MITZVAH MOMENTS - Easy New Year Resolutions
Have trouble keeping New Year’s Resolutions?
Here are some easy ones with great rewards.
Here are some easy ones with great rewards.
• Click daily at www.thehungersite.com and access five other charities. When joined with other people clicking daily, you can make a real difference in less than a minute. Last year clicking––and shopping––provided 72 million cups of food for the hungry, nearly 7600 mammograms for needy women, health care for nearly 1,000,000 children worldwide, over 500,000 books for underprivileged children, nearly 78 million bowls of food for needy animals, and preserved nearly 15,000 acres of land.
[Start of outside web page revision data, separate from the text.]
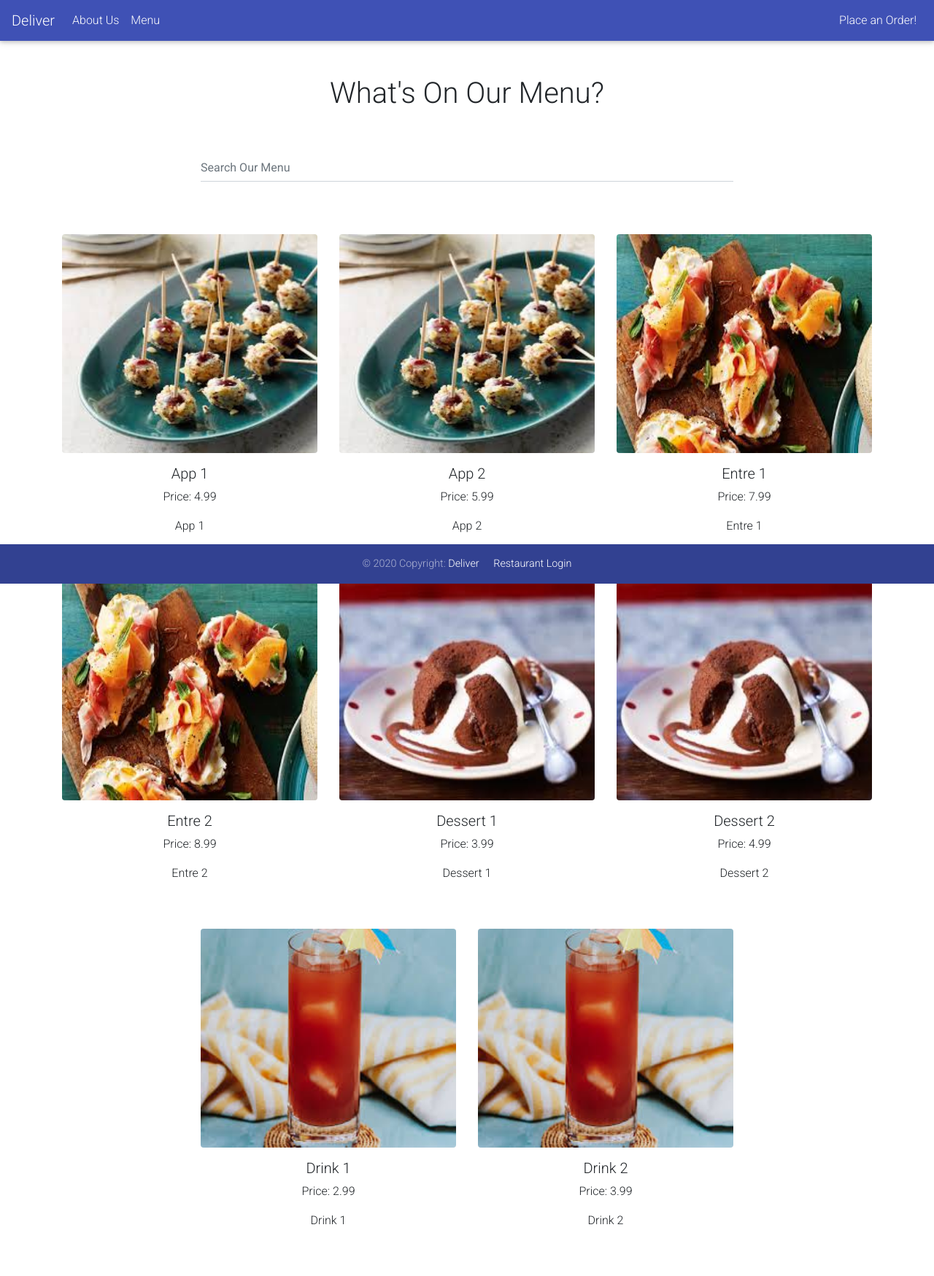
After one commit to lewisbambrick/mp4, a Django app: page /menu/ in a window 1280 px wide. The commit adds this page. Shown: the whole page at 73% size. Run offline with Django 3.2, Linux system fonts and the light colour scheme; data comes from the database, SQL or seed files in the repository; some libraries are stand-ins or nearby versions.

Commit message:
Menu added along witrh searchbar for the menu

```diff
--- a/deliver/customer/templates/customer/base.html
+++ b/deliver/customer/templates/customer/base.html
@@ -14,7 +14,7 @@
 <!-- Material Design Bootstrap -->
 <link href="https://cdnjs.cloudflare.com/ajax/libs/mdbootstrap/4.19.1/css/mdb.min.css" rel="stylesheet">
 </head>
-<body>
+<body class="light">
     {% include 'customer/navigation.html' %}
     {% block content %}
     {% endblock content %}
--- /dev/null
+++ b/deliver/customer/templates/customer/menu.html
@@ -0,0 +1,33 @@
+{% extends 'customer/base.html' %}
+
+{% block content %}
+<div class="container">
+    <div class="row justify-content-center mt-5">
+        <div class="col-md-6 col-sm-12 text-center">
+            <h1>What's On Our Menu?</h1>
+        </div>
+    </div>
+
+    <div class="row justify-content-center mt-5">
+        <div class="col-md-8 col-sm-12 text-center">
+            <!-- Search form -->
+            <form method="GET" action="{% url 'menu-search' %}">
+                <div class="md-form mt-0 active-cyan-2">
+                    <input class="form-control" name="q" type="text" placeholder="Search Our Menu" aria-label="Search" value="{{ request.GET.q }}">
+                </div>
+            </form>
+        </div>
+    </div>
+
+    <div class="row justify-content-center mt-5">
+        {% for item in menu_items %}
+        <div class="col-md-4 col-sm-12 text-center mb-5">
+            <img class="rounded" src="{{ item.image.url }}" width="350" height="300"/>
+            <h5 class="mt-3">{{ item.name }}</h5>
+            <p>Price: {{ item.price }}</p>
+            <p>{{ item.description }}</p>
+        </div>
+        {% endfor %}
+    </div>
+</div>
+{% endblock content %}
--- a/deliver/customer/templates/customer/navigation.html
+++ b/deliver/customer/templates/customer/navigation.html
@@ -9,7 +9,7 @@
           <a class="nav-link" href="{% url 'about' %}">About Us</span></a>
         </li>
         <li class="nav-item">
-          <a class="nav-link" href="#">Menu</a>
+          <a class="nav-link" href="{% url 'menu' %}">Menu</a>
         </li>
       </ul>
       <ul class="navbar-nav">
--- a/deliver/customer/views.py
+++ b/deliver/customer/views.py
@@ -1,6 +1,7 @@
 import json
 from django.shortcuts import render, redirect
 from django.views import View
+from django.db.models import Q
 from django.core.mail import send_mail
 from .models import MenuItem, Category, OrderModel
 
@@ -122,3 +123,28 @@ class OrderConfirmation(View):
 class OrderPayConfirmation(View):
     def get(self, request, *args, **kwargs):
         return render(request, 'customer/order_pay_confirmation.html')
+
+class Menu(View):
+    def get(self, request, *args, **kwargs):
+        menu_items = MenuItem.objects.all()
+
+        context = {
+            'menu_items': menu_items,
+        }
+
+        return render(request, 'customer/menu.html', context)
+
+class MenuSearch(View):
+    def get(self, request, *args, **kwargs):
+        query = self.request.GET.get("q")
+
+        menu_items = MenuItem.objects.filter(
+            Q(name__icontains=query) |
+            Q(price__icontains=query) |
+            Q(description__icontains=query)
+        )
+
+        context = {
+            'menu_items': menu_items
+        }
+        return render(request, 'customer/menu.html', context)
--- a/deliver/deliver/urls.py
+++ b/deliver/deliver/urls.py
@@ -18,7 +18,7 @@ from django.urls import path, include
 from django.contrib.auth import views as auth_views
 from django.conf import settings
 from django.conf.urls.static import static
-from customer.views import Index, About, Order, OrderConfirmation, OrderPayConfirmation
+from customer.views import Index, About, Order, OrderConfirmation, OrderPayConfirmation, Menu, MenuSearch
 
 urlpatterns = [
     path('admin/', admin.site.urls),
@@ -26,6 +26,8 @@ urlpatterns = [
     path('restaurant/', include('restaurant.urls')),
     path('', Index.as_view(), name='index'),
     path('about/', About.as_view(), name='about'),
+    path('menu/', Menu.as_view(), name='menu'),
+    path('menu/search/', MenuSearch.as_view(), name='menu-search'),
     path('order/', Order.as_view(), name='order'),
     path('order-confirmation/<int:pk>/', OrderConfirmation.as_view(), name='order-confirmation'),
     path('payment-confirmation/', OrderPayConfirmation.as_view(), name='payment-confirmation')
```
• Donate blood regularly. Every three seconds, someone needs blood. Although 5 million Americans need blood annually, less than 10% of those eligible donate. Now while helping save a life, you can improve your own health. A recent long-term study of more than 1,0000,0000 Scandinavian blood donors showed a possible link between donation and a lower risk of certain cancers (liver, lung, stomach, and throat) and a possible reduction in heart disease in men. While there aren’t yet results for women, donating can’t hurt their health––you get a mini-checkup including a blood pressure test each time you donate. Now you can schedule a donation online at either the blood bank or at a mobile blood drive; go to http://www.bbr.org/ or call 707-545-1222.
• When you’re grocery shopping, buy something extra for the Redwood Empire Food Bank’s Winter Food Drive. With the economy in serious trouble, and unemployment rising, more people need the Food Bank’s help. REFB serves 60,000 people monthly, including 22,000 children and 9,000 seniors. Of the 18,8000 households they serve, 7,300 are working families. Drop foods in barrels at G&G Supermarkets, Longs, Lucky, Safeway, and Whole Foods or call 707-523-7900 for other locations. www.refb.org
You can’t separate one from the other. Global warming, water, fuel use, and electricity are all interwoven.
• Save water. We are now into our third drought year. Last spring was the driest in recorded history. From July 1st to January 1st, Sonoma County rainfall was only about 50% of normal. We appear to be in a “la Niña” weather pattern, with another dry spring on the way. Measurements of the water content in the Sierra snow pack are 83% of normal; unseasonably warm weather, an affect of global warming, could evaporate much of that. Drought isn’t the only factor affecting our water supplies. A growing population––partly from people moving here, but mostly from people born here who choose to stay here, new and expanding industries and agriculture, and protecting the salmon and steelhead runs, all mean we’ll need to conserve more water, all year around. With so little rain this winter, gardens still needs watering. Save water when you turn on the hot water tap in the shower or kitchen sink by capturing the cold water and using it to water plants. Start planning ahead for a dry summer––go to http://www.sonoma.watersavingplants.com/ to view the Sonoma County Water Agency’s water saving CD.
• Save gas. The less gas we use, the less global warming, which also means we’ll have more water. Last year gas prices soared to nearly $5/gallon, and Americans responded by driving 100 billion less miles; gas consumption was down 3.2% in 2008. Prices dropped dramatically during the fall, but now they’ve bottomed out. The situation in the Middle East, OPEC reducing its output, a dispute between Russia and the Ukraine, and reduced refinery capacity all contributed to gas prices rising steadily since December. Also, Congress may increase the gasoline tax by 10 cents/gallon to offset the loss of funds for roads. So all the things we learned when gas prices were soaring still apply. And while we’re saving money and fossil fuels, we’re helping to reduce global warming. One idea––take public transit once a week. (See Patricia Dines’ column Ask EcoGirl on public transit experiences in this issue.)
• Save electricity. PGE has to purchase power from non-renewable sources in dry winters and when water supplies are low, because there’s not enough water for hydroelectric generation, so saving electricity means less fossil fuel will have to be burned. Unplug electronics and battery chargers when they’re not in use. If all Californians did this, it would be like taking 120,000 cars off the road. For other energy saving ideas go to www.pge.com/myhome/saveenergymoney.